This flurry of activity comes after Congress in 2016 passed two laws directly dealing with addiction and substance abuse disorders, the Comprehensive Addiction and Recovery Act and the 21st Century Cures Act. CARA promised $181 million -- although it didn't appropriate those dollars -- while the Cures Act provided $1 billion over two years.
It's playing out against the backdrop of steady policy tensions.
The Trump administration, which in October declared the opioid epidemic a public health crisis, has repeatedly pushed a more punitive approach, such as harsher sentences for drug trafficking, including the death penalty and establishing mandatory minimum sentences.

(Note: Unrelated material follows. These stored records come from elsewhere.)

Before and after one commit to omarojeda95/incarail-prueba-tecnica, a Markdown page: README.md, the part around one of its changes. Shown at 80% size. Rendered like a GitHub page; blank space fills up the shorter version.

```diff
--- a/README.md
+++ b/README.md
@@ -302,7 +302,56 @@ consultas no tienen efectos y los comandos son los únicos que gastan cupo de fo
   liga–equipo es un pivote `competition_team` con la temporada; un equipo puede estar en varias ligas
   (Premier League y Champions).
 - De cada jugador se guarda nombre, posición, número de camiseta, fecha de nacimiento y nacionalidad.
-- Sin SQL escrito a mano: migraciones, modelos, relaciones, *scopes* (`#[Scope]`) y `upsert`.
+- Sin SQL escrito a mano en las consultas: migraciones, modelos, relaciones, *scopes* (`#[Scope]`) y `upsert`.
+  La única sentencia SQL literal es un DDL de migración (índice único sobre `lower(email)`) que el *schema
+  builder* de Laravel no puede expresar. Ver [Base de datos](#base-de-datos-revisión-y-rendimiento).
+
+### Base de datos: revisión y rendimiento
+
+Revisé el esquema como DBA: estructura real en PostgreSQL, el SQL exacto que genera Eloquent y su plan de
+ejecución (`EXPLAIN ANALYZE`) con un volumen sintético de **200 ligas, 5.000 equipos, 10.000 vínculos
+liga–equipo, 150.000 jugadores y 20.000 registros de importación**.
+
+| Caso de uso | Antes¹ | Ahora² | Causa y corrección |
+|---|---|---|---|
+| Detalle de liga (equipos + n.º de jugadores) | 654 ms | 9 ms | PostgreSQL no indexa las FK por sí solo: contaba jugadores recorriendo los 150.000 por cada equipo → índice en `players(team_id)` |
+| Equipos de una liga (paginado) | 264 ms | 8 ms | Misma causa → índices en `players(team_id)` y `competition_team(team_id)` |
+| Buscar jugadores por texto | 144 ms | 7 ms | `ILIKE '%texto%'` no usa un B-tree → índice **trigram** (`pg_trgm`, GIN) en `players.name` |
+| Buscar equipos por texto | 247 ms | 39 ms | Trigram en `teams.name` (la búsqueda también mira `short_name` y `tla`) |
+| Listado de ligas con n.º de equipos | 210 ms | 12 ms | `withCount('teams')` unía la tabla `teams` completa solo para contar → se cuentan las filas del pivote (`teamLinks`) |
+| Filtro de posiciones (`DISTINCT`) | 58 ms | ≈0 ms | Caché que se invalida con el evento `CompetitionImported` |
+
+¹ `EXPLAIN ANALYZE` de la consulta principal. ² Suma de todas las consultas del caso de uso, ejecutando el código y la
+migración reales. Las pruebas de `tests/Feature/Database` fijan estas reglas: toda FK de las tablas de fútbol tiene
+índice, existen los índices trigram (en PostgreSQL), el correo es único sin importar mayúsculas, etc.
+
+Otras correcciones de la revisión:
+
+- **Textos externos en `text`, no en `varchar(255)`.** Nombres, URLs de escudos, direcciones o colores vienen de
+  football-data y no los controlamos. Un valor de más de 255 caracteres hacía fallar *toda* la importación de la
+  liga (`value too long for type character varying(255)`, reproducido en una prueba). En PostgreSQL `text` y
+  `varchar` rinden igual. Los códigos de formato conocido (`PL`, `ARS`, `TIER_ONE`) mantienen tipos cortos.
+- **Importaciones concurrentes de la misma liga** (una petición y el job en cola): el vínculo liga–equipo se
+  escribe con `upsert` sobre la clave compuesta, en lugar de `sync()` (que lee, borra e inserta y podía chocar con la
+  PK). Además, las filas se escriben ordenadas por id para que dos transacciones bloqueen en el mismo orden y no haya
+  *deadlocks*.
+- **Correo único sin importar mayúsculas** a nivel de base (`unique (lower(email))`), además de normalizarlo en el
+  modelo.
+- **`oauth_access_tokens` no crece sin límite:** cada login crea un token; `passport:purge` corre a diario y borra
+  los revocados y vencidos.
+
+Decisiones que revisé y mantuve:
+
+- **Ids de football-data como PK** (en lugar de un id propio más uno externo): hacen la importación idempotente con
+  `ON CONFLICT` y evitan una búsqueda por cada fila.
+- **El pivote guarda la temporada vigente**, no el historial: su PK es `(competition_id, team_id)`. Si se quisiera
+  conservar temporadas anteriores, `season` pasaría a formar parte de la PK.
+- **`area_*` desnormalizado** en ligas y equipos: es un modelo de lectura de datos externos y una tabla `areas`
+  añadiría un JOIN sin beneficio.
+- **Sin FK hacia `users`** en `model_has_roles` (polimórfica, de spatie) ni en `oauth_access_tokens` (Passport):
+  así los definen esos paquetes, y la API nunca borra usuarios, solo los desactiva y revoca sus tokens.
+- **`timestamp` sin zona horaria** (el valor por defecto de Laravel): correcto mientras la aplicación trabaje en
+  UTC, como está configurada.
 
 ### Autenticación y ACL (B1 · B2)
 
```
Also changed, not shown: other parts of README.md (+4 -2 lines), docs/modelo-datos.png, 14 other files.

That emphasis, experts said, detracts from other parts of the plan that might highlight, say, addiction treatment.
Instead, those experts emphasized treatment and prevention as well as "harm reduction" ideas such as providing more overdose-antidote medication and funding programs like syringe exchanges.
They say focusing on punishment has been ineffective in the past and neglects the heart of the issue.
Certainly, curbing the flow of illegal drugs is important, Wen said. But it's insufficient by itself. And the size of the problem means lawmakers need to provide quicker, more direct aid -- not just proposals that tinker "around the edges."
"We would never refuse any funding, because we need it desperately," she said. "But ask us what we need."